This year I decided to escape the cold with my kids and go on a trip for March break. I see a lot of advantages to travelling with my kids. I’m able to spend quality time with them; they’re exposed to other cultures; and they meet new people. Travelling will inspire them to discover the world, a passion I developed at a young age.
However, I have found in discussing with colleagues and friends that not everyone shares my point of view. In fact certain people find it a strain to travel with children, especially during March break. They argue that it’s expensive and complicated to travel with children at that time of year. It’s not relaxing, they say, since activities to entertain the children have to be organized every day. Plus, popular destinations are often crowded.
Since travelling is my passion, I would like to address some of your concerns about travelling with kids during March break.
When should I reserve my all-inclusive package?

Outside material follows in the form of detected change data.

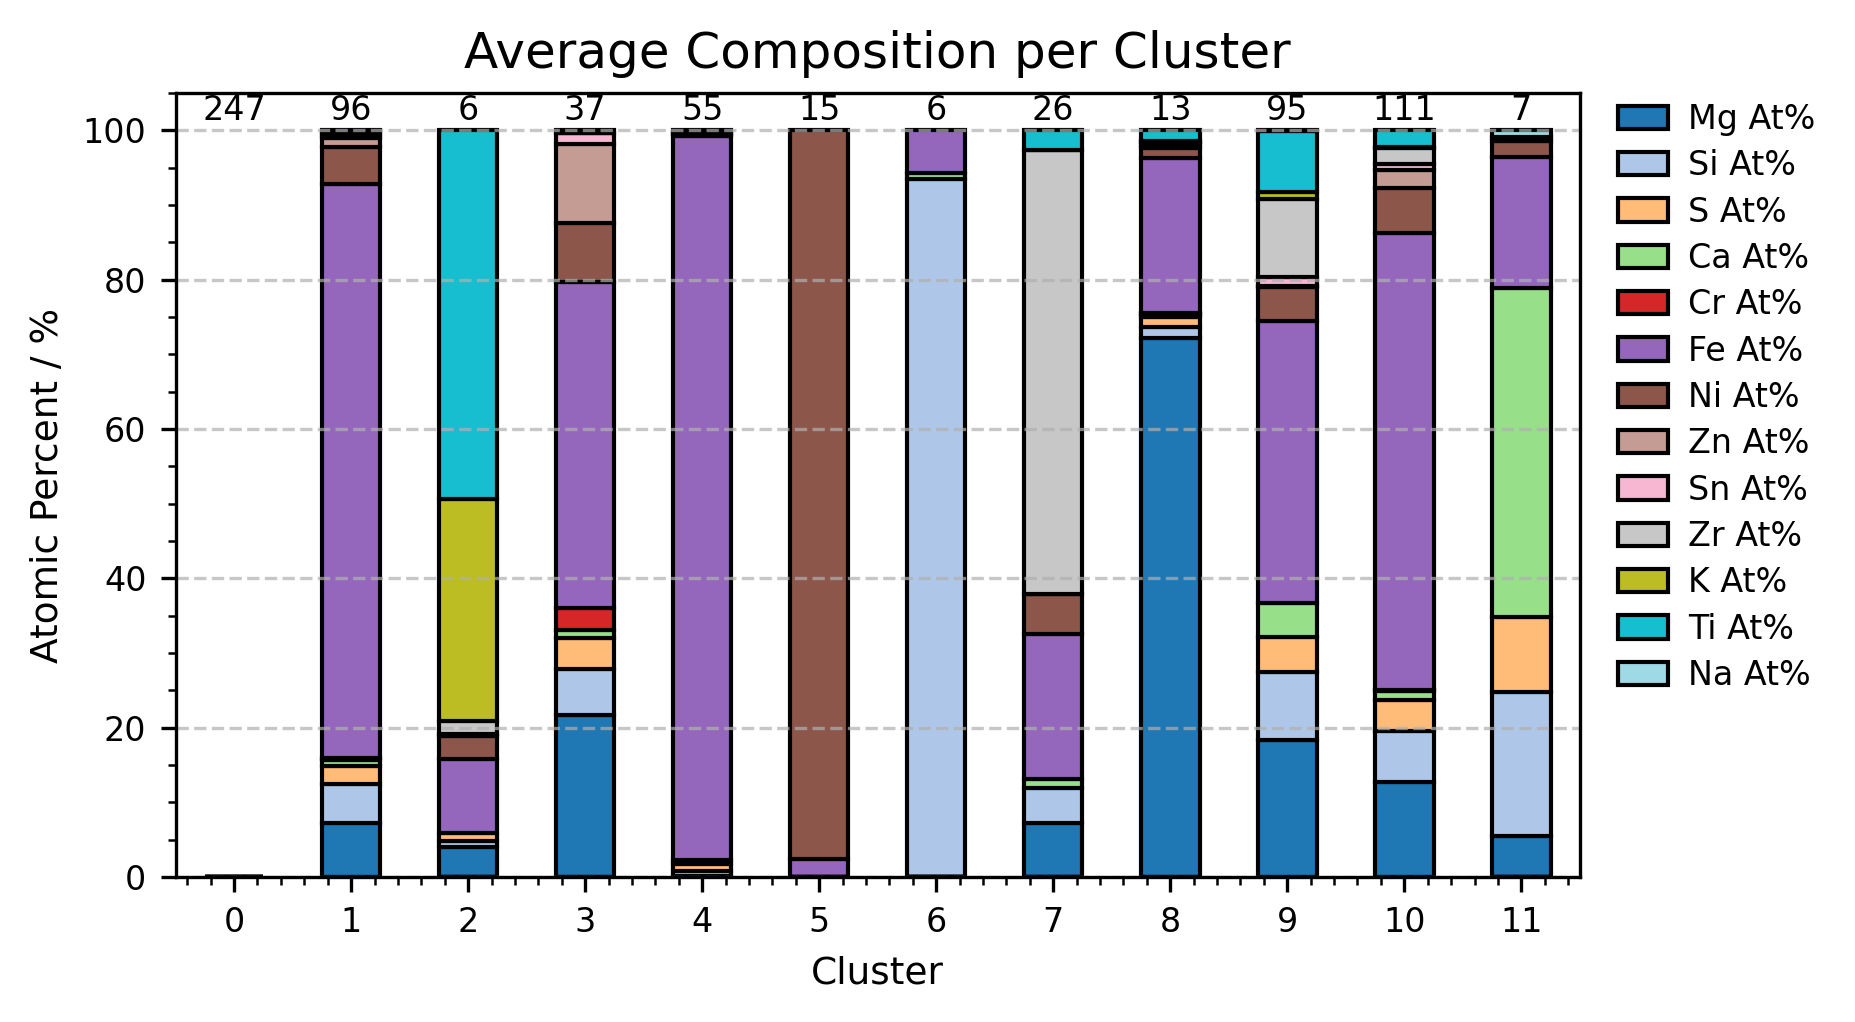
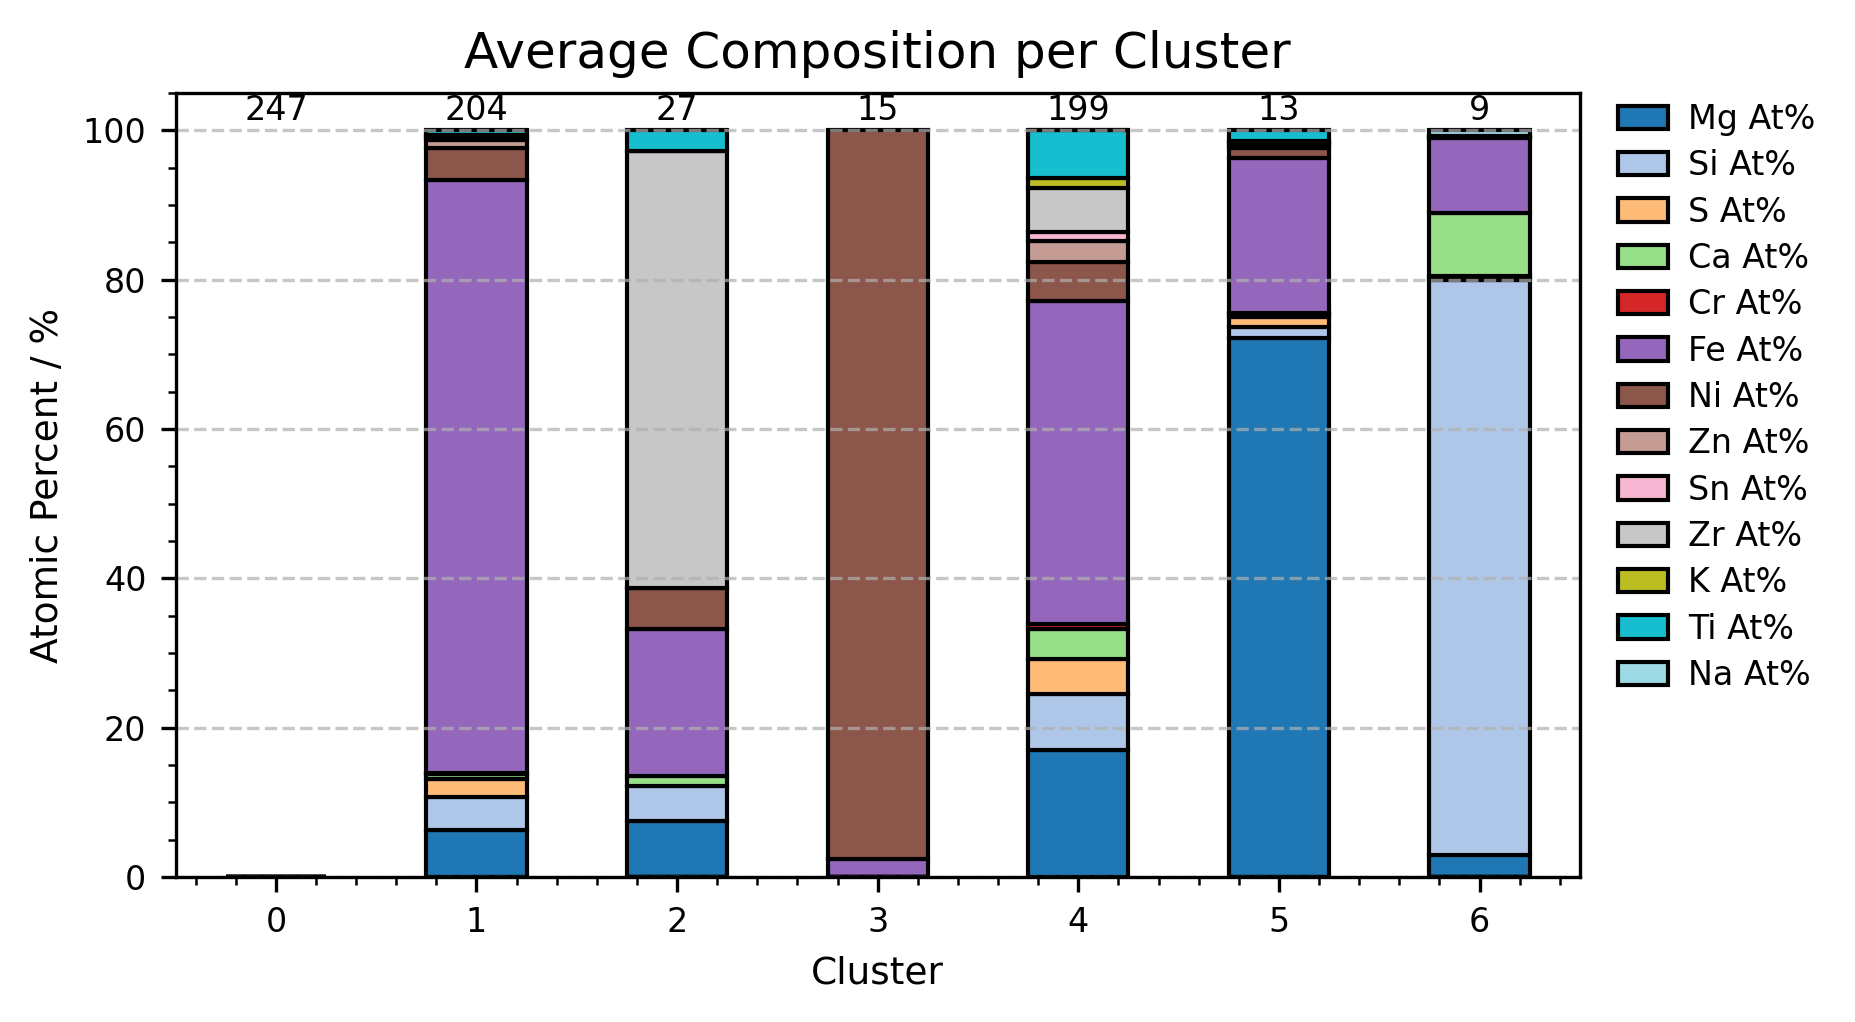
Update

diff --git a/calculations.py b/calculations.py
@@ -2,6 +2,10 @@ import numpy as np
 import pandas as pd
 from scipy import stats
 from iminuit import Minuit
+import matplotlib.pyplot as plt
+from sklearn.cluster import KMeans
+from sklearn.metrics import silhouette_score
+from sklearn.metrics import davies_bouldin_score
 #%%
 # Fit functions
 def linear_forced_zero(x, a):
@@ -541,3 +545,50 @@ def Partector_Ceff(Psize):
     Collection_efficiency = (0.43837287*Psize**(-0.48585362))
     
     return Collection_efficiency 
+
+def K_means_optimal(Kmeans_data,max_cluster=20):
+    fig,axs = plt.subplots(ncols=3, figsize = (7, 4))
+    
+    # Compute WCSS for different values of k
+    wcss = []
+    for k in range(1, max_cluster):  # Test k values from 1 to 10
+        kmeans = KMeans(n_clusters=k, random_state=42)
+        kmeans.fit(Kmeans_data)
+        wcss.append(kmeans.inertia_)
+    
+    # Plot the Elbow Curve
+    axs[0].plot(range(1, max_cluster), wcss, marker='o')
+    axs[0].set_title('Elbow Method \n Find point where plot bends')
+    axs[0].set_xlabel('Number of Clusters (k)')
+    axs[0].set_ylabel('Within-Cluster Sum of Squares (WCSS)')
+    
+    silhouette_scores = []
+    for k in range(2, max_cluster):  # Test k values from 2 to cluster (Silhouette requires at least 2 clusters)
+        kmeans = KMeans(n_clusters=k, random_state=42)
+        labels = kmeans.fit_predict(Kmeans_data)
+        score = silhouette_score(Kmeans_data, labels)
+        silhouette_scores.append(score)
+    
+    # Plot the Silhouette Scores
+    axs[1].plot(range(2, max_cluster), silhouette_scores, marker='o')
+    axs[1].set_title('Silhouette Score Method, \n Close to 1 is good')
+    axs[1].set_xlabel('Number of Clusters (k)')
+    axs[1].set_ylabel('Silhouette Score')
+    
+    db_scores = []
+    for k in range(2, max_cluster):  # Test k values from 2 to 10
+        kmeans = KMeans(n_clusters=k, random_state=42)
+        labels = kmeans.fit_predict(Kmeans_data)
+        score = davies_bouldin_score(Kmeans_data, labels)
+        db_scores.append(score)
+    
+    # Plot the Davies-Bouldin Scores
+    axs[2].plot(range(2, max_cluster), db_scores, marker='o')
+    axs[2].set_title('Davies-Bouldin Index Method \n Small values are good')
+    axs[2].set_xlabel('Number of Clusters (k)')
+    axs[2].set_ylabel('Davies-Bouldin Score')
+
+    fig.tight_layout()
+    plt.show()
+
+    return fig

Many families choose “all-inclusive” packages since it’s so much easier to plan. However, demand is higher at this time of the year, so supply decreases. This means it’s important to reserve as early as possible. This way, you’ll have more options. Some hotel resorts have childcare centres and water parks. If you would like to stay at one of these places, you will need to act fast.
Will it be expensive?
Obviously, travelling with kids is more expensive. There are airline tickets, transfers, food and activities to pay for.
To save a bit of money, I suggest you rent accommodations with a kitchen so you can cook some meals and save money on eating out. You can plan easy menus such as sandwiches, hot dogs, raw veggies, omelets, lentils, etc.
You should also rent a place in an area close to your outings. For example, it could be downtown, close to the beach or close to a subway station. This way, you won’t have to take too many taxis. Don’t be afraid to take your kids on the subway. My kids love doing that. Of course, ensure that you travel when and where it is safe to do so.
Set yourself a budget for your activities and then plan accordingly. Depending on how old your kids are, you could ask them to help make the plans. Give them books or brochures about your destination and discuss what activities they would like to do.
Does it take a lot of planning?
The scope of planning depends on your selected destination. If you’re going to Walt Disney World, you need to plan every hour of every day and reserve restaurants immediately. If you’re staying in an “all-inclusive,” it’s a bit easier. In my opinion, planning is very important for having an enjoyable vacation.
You can visit blogs, browse the official tourist website for your destination and ask family and friends for advice. You’ll find travel routes, maps, advice, recommendations and a lot of other information online.
Will I come back more tired than when I left?
No. It’s relaxing to leave the daily routine behind. You’ll see things in a new light and experience some priceless moments with your kids.
If you’re afraid you won’t have enough energy, ask other members of your family to come along such as grandparents or aunts or invite friends. I love travelling with my parents and have written a blog called 5 Tips to Plan Multigenerational vacations
What do I need to think about before departure?
First thing: vaccinations. Depending on the selected destination, you may need to have vaccinations or buy medications. Talk to a doctor or a travel health clinic at least six weeks before leaving to obtain the necessary vaccinations or medications.
Second, don’t forget that your passport and the kids’ passports must be valid for at least six months after the date of your return. Are you returning March 15? Your passports must be valid until September 16. In addition, if you’re applying for the first passport for one of your children, you must not sign the document for him or her.
Third, if you’re separated or travelling with a child who is not your own, you should bring a letter of consent. “A consent letter demonstrates that children who travel alone, with only one parent/guardian, friends, relatives or a group (e.g. sports, school, musical, religious) have permission to travel abroad from every parent (or guardian) who is not accompanying them on the trip.”
Fourth, some countries may require proof of travel insurance when you arrive. You can see why it’s important to take out travel insurance before departure. Ensure that you have your insurance certificate with you.
The above information is based on the travel.gc.ca site.
Those are my answers to the most common questions. However, depending on the age of your kids, find out as much about your selected destination as possible before departure. Are you travelling with an infant? It’s possible the quality of milk in your country of choice is not the same as here. Read, read, read!
Have a great March break!